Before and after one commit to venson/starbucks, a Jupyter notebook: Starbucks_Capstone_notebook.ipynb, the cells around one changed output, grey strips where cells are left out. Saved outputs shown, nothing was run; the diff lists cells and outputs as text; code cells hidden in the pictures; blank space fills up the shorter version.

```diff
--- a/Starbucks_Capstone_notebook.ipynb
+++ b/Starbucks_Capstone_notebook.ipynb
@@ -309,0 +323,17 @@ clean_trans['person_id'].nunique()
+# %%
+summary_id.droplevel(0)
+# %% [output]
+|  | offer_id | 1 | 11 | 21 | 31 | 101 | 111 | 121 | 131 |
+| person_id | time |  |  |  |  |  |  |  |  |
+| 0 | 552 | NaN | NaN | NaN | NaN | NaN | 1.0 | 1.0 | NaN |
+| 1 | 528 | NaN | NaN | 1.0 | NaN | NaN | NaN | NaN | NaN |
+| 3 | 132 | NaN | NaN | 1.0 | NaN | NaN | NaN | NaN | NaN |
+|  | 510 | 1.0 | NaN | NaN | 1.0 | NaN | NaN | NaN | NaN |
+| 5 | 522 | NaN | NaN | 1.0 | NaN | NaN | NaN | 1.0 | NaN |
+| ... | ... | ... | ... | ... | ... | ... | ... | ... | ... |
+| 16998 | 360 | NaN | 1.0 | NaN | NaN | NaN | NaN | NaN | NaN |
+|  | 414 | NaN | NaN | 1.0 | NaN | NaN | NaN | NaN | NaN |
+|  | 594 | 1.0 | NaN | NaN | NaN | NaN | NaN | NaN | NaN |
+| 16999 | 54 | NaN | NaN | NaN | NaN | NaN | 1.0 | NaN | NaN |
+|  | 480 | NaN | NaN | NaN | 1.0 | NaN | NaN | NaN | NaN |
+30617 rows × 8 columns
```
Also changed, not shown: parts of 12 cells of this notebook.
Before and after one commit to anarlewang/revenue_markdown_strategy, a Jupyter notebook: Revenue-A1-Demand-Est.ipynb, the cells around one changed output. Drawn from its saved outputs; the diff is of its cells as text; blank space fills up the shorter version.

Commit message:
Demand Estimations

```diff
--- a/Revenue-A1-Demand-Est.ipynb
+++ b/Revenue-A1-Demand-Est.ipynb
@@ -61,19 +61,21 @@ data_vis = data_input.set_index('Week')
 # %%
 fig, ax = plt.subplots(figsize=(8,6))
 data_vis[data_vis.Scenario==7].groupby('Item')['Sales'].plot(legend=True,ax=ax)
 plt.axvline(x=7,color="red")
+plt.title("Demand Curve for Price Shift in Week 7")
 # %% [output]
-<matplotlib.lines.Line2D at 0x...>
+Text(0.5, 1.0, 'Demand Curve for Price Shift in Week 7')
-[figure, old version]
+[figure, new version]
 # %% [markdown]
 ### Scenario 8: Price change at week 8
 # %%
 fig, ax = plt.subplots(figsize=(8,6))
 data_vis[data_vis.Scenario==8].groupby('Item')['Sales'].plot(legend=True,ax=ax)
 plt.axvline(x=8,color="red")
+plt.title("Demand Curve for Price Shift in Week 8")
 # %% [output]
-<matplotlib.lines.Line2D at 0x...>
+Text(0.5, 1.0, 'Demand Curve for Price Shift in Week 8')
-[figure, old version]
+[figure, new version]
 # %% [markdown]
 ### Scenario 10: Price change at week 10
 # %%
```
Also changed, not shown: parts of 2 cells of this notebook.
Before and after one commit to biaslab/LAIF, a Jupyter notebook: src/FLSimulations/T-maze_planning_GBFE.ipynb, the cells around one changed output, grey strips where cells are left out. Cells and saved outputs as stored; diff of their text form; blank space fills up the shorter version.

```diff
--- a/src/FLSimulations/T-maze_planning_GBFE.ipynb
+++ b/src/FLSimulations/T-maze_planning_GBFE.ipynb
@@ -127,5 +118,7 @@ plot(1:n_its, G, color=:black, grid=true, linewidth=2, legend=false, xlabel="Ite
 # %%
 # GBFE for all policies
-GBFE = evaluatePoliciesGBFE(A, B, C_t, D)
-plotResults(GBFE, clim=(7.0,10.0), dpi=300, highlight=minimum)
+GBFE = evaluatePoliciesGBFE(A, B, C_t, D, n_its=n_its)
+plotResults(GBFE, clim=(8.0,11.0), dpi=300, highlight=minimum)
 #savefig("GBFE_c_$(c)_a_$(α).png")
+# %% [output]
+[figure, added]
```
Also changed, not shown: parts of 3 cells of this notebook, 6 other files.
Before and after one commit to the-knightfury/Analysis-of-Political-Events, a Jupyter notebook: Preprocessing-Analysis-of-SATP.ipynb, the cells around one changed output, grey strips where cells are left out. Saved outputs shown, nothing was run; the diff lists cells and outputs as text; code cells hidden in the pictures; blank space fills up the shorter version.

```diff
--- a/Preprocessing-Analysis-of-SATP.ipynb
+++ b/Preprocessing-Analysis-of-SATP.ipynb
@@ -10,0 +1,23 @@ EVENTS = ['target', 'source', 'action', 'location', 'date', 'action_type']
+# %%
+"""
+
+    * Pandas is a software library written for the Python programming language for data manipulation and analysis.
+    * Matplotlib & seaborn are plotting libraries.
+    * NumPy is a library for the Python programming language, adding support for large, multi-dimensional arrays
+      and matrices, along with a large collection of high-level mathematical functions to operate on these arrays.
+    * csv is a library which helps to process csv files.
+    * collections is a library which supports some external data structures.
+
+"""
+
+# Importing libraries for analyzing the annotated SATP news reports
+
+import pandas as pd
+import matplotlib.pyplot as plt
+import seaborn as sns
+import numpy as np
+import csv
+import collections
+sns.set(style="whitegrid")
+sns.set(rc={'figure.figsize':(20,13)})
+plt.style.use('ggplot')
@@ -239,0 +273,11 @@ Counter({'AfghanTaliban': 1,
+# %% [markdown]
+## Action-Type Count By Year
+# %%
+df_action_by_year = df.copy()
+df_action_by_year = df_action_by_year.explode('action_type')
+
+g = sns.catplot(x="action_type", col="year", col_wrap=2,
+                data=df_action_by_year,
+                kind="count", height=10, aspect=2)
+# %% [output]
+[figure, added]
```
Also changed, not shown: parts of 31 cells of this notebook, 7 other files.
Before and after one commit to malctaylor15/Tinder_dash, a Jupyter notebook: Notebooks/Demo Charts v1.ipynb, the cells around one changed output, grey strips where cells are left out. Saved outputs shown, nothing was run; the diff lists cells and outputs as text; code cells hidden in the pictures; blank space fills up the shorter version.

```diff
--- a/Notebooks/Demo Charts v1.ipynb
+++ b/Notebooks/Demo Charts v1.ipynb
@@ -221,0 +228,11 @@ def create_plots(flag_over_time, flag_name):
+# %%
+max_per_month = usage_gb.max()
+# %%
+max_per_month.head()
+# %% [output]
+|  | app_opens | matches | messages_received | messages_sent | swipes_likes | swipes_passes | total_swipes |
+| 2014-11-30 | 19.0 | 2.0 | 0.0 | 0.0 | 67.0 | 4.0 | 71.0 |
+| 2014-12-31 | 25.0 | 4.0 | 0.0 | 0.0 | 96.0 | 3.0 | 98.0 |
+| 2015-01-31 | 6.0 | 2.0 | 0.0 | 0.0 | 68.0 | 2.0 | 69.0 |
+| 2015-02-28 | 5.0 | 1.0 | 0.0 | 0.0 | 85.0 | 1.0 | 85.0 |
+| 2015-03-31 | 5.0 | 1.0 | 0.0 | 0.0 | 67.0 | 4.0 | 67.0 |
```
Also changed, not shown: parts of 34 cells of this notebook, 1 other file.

HOW TO COMPLETE THIS TASK. The material shown above must be written out again in full, exactly as it reads.

WRITTEN REPLY.
Before and after one commit to venson/starbucks, a Jupyter notebook: Starbucks_Capstone_notebook.ipynb, the cells around one changed output, grey strips where cells are left out. Saved outputs shown, nothing was run; the diff lists cells and outputs as text; code cells hidden in the pictures; blank space fills up the shorter version.

```diff
--- a/Starbucks_Capstone_notebook.ipynb
+++ b/Starbucks_Capstone_notebook.ipynb
@@ -309,0 +323,17 @@ clean_trans['person_id'].nunique()
+# %%
+summary_id.droplevel(0)
+# %% [output]
+|  | offer_id | 1 | 11 | 21 | 31 | 101 | 111 | 121 | 131 |
+| person_id | time |  |  |  |  |  |  |  |  |
+| 0 | 552 | NaN | NaN | NaN | NaN | NaN | 1.0 | 1.0 | NaN |
+| 1 | 528 | NaN | NaN | 1.0 | NaN | NaN | NaN | NaN | NaN |
+| 3 | 132 | NaN | NaN | 1.0 | NaN | NaN | NaN | NaN | NaN |
+|  | 510 | 1.0 | NaN | NaN | 1.0 | NaN | NaN | NaN | NaN |
+| 5 | 522 | NaN | NaN | 1.0 | NaN | NaN | NaN | 1.0 | NaN |
+| ... | ... | ... | ... | ... | ... | ... | ... | ... | ... |
+| 16998 | 360 | NaN | 1.0 | NaN | NaN | NaN | NaN | NaN | NaN |
+|  | 414 | NaN | NaN | 1.0 | NaN | NaN | NaN | NaN | NaN |
+|  | 594 | 1.0 | NaN | NaN | NaN | NaN | NaN | NaN | NaN |
+| 16999 | 54 | NaN | NaN | NaN | NaN | NaN | 1.0 | NaN | NaN |
+|  | 480 | NaN | NaN | NaN | 1.0 | NaN | NaN | NaN | NaN |
+30617 rows × 8 columns
```
Also changed, not shown: parts of 12 cells of this notebook.
Before and after one commit to anarlewang/revenue_markdown_strategy, a Jupyter notebook: Revenue-A1-Demand-Est.ipynb, the cells around one changed output. Drawn from its saved outputs; the diff is of its cells as text; blank space fills up the shorter version.

Commit message:
Demand Estimations

```diff
--- a/Revenue-A1-Demand-Est.ipynb
+++ b/Revenue-A1-Demand-Est.ipynb
@@ -61,19 +61,21 @@ data_vis = data_input.set_index('Week')
 # %%
 fig, ax = plt.subplots(figsize=(8,6))
 data_vis[data_vis.Scenario==7].groupby('Item')['Sales'].plot(legend=True,ax=ax)
 plt.axvline(x=7,color="red")
+plt.title("Demand Curve for Price Shift in Week 7")
 # %% [output]
-<matplotlib.lines.Line2D at 0x...>
+Text(0.5, 1.0, 'Demand Curve for Price Shift in Week 7')
-[figure, old version]
+[figure, new version]
 # %% [markdown]
 ### Scenario 8: Price change at week 8
 # %%
 fig, ax = plt.subplots(figsize=(8,6))
 data_vis[data_vis.Scenario==8].groupby('Item')['Sales'].plot(legend=True,ax=ax)
 plt.axvline(x=8,color="red")
+plt.title("Demand Curve for Price Shift in Week 8")
 # %% [output]
-<matplotlib.lines.Line2D at 0x...>
+Text(0.5, 1.0, 'Demand Curve for Price Shift in Week 8')
-[figure, old version]
+[figure, new version]
 # %% [markdown]
 ### Scenario 10: Price change at week 10
 # %%
```
Also changed, not shown: parts of 2 cells of this notebook.
Before and after one commit to biaslab/LAIF, a Jupyter notebook: src/FLSimulations/T-maze_planning_GBFE.ipynb, the cells around one changed output, grey strips where cells are left out. Cells and saved outputs as stored; diff of their text form; blank space fills up the shorter version.

```diff
--- a/src/FLSimulations/T-maze_planning_GBFE.ipynb
+++ b/src/FLSimulations/T-maze_planning_GBFE.ipynb
@@ -127,5 +118,7 @@ plot(1:n_its, G, color=:black, grid=true, linewidth=2, legend=false, xlabel="Ite
 # %%
 # GBFE for all policies
-GBFE = evaluatePoliciesGBFE(A, B, C_t, D)
-plotResults(GBFE, clim=(7.0,10.0), dpi=300, highlight=minimum)
+GBFE = evaluatePoliciesGBFE(A, B, C_t, D, n_its=n_its)
+plotResults(GBFE, clim=(8.0,11.0), dpi=300, highlight=minimum)
 #savefig("GBFE_c_$(c)_a_$(α).png")
+# %% [output]
+[figure, added]
```
Also changed, not shown: parts of 3 cells of this notebook, 6 other files.
Before and after one commit to the-knightfury/Analysis-of-Political-Events, a Jupyter notebook: Preprocessing-Analysis-of-SATP.ipynb, the cells around one changed output, grey strips where cells are left out. Saved outputs shown, nothing was run; the diff lists cells and outputs as text; code cells hidden in the pictures; blank space fills up the shorter version.

```diff
--- a/Preprocessing-Analysis-of-SATP.ipynb
+++ b/Preprocessing-Analysis-of-SATP.ipynb
@@ -10,0 +1,23 @@ EVENTS = ['target', 'source', 'action', 'location', 'date', 'action_type']
+# %%
+"""
+
+    * Pandas is a software library written for the Python programming language for data manipulation and analysis.
+    * Matplotlib & seaborn are plotting libraries.
+    * NumPy is a library for the Python programming language, adding support for large, multi-dimensional arrays
+      and matrices, along with a large collection of high-level mathematical functions to operate on these arrays.
+    * csv is a library which helps to process csv files.
+    * collections is a library which supports some external data structures.
+
+"""
+
+# Importing libraries for analyzing the annotated SATP news reports
+
+import pandas as pd
+import matplotlib.pyplot as plt
+import seaborn as sns
+import numpy as np
+import csv
+import collections
+sns.set(style="whitegrid")
+sns.set(rc={'figure.figsize':(20,13)})
+plt.style.use('ggplot')
@@ -239,0 +273,11 @@ Counter({'AfghanTaliban': 1,
+# %% [markdown]
+## Action-Type Count By Year
+# %%
+df_action_by_year = df.copy()
+df_action_by_year = df_action_by_year.explode('action_type')
+
+g = sns.catplot(x="action_type", col="year", col_wrap=2,
+                data=df_action_by_year,
+                kind="count", height=10, aspect=2)
+# %% [output]
+[figure, added]
```
Also changed, not shown: parts of 31 cells of this notebook, 7 other files.
Before and after one commit to malctaylor15/Tinder_dash, a Jupyter notebook: Notebooks/Demo Charts v1.ipynb, the cells around one changed output, grey strips where cells are left out. Saved outputs shown, nothing was run; the diff lists cells and outputs as text; code cells hidden in the pictures; blank space fills up the shorter version.

```diff
--- a/Notebooks/Demo Charts v1.ipynb
+++ b/Notebooks/Demo Charts v1.ipynb
@@ -221,0 +228,11 @@ def create_plots(flag_over_time, flag_name):
+# %%
+max_per_month = usage_gb.max()
+# %%
+max_per_month.head()
+# %% [output]
+|  | app_opens | matches | messages_received | messages_sent | swipes_likes | swipes_passes | total_swipes |
+| 2014-11-30 | 19.0 | 2.0 | 0.0 | 0.0 | 67.0 | 4.0 | 71.0 |
+| 2014-12-31 | 25.0 | 4.0 | 0.0 | 0.0 | 96.0 | 3.0 | 98.0 |
+| 2015-01-31 | 6.0 | 2.0 | 0.0 | 0.0 | 68.0 | 2.0 | 69.0 |
+| 2015-02-28 | 5.0 | 1.0 | 0.0 | 0.0 | 85.0 | 1.0 | 85.0 |
+| 2015-03-31 | 5.0 | 1.0 | 0.0 | 0.0 | 67.0 | 4.0 | 67.0 |
```
Also changed, not shown: parts of 34 cells of this notebook, 1 other file.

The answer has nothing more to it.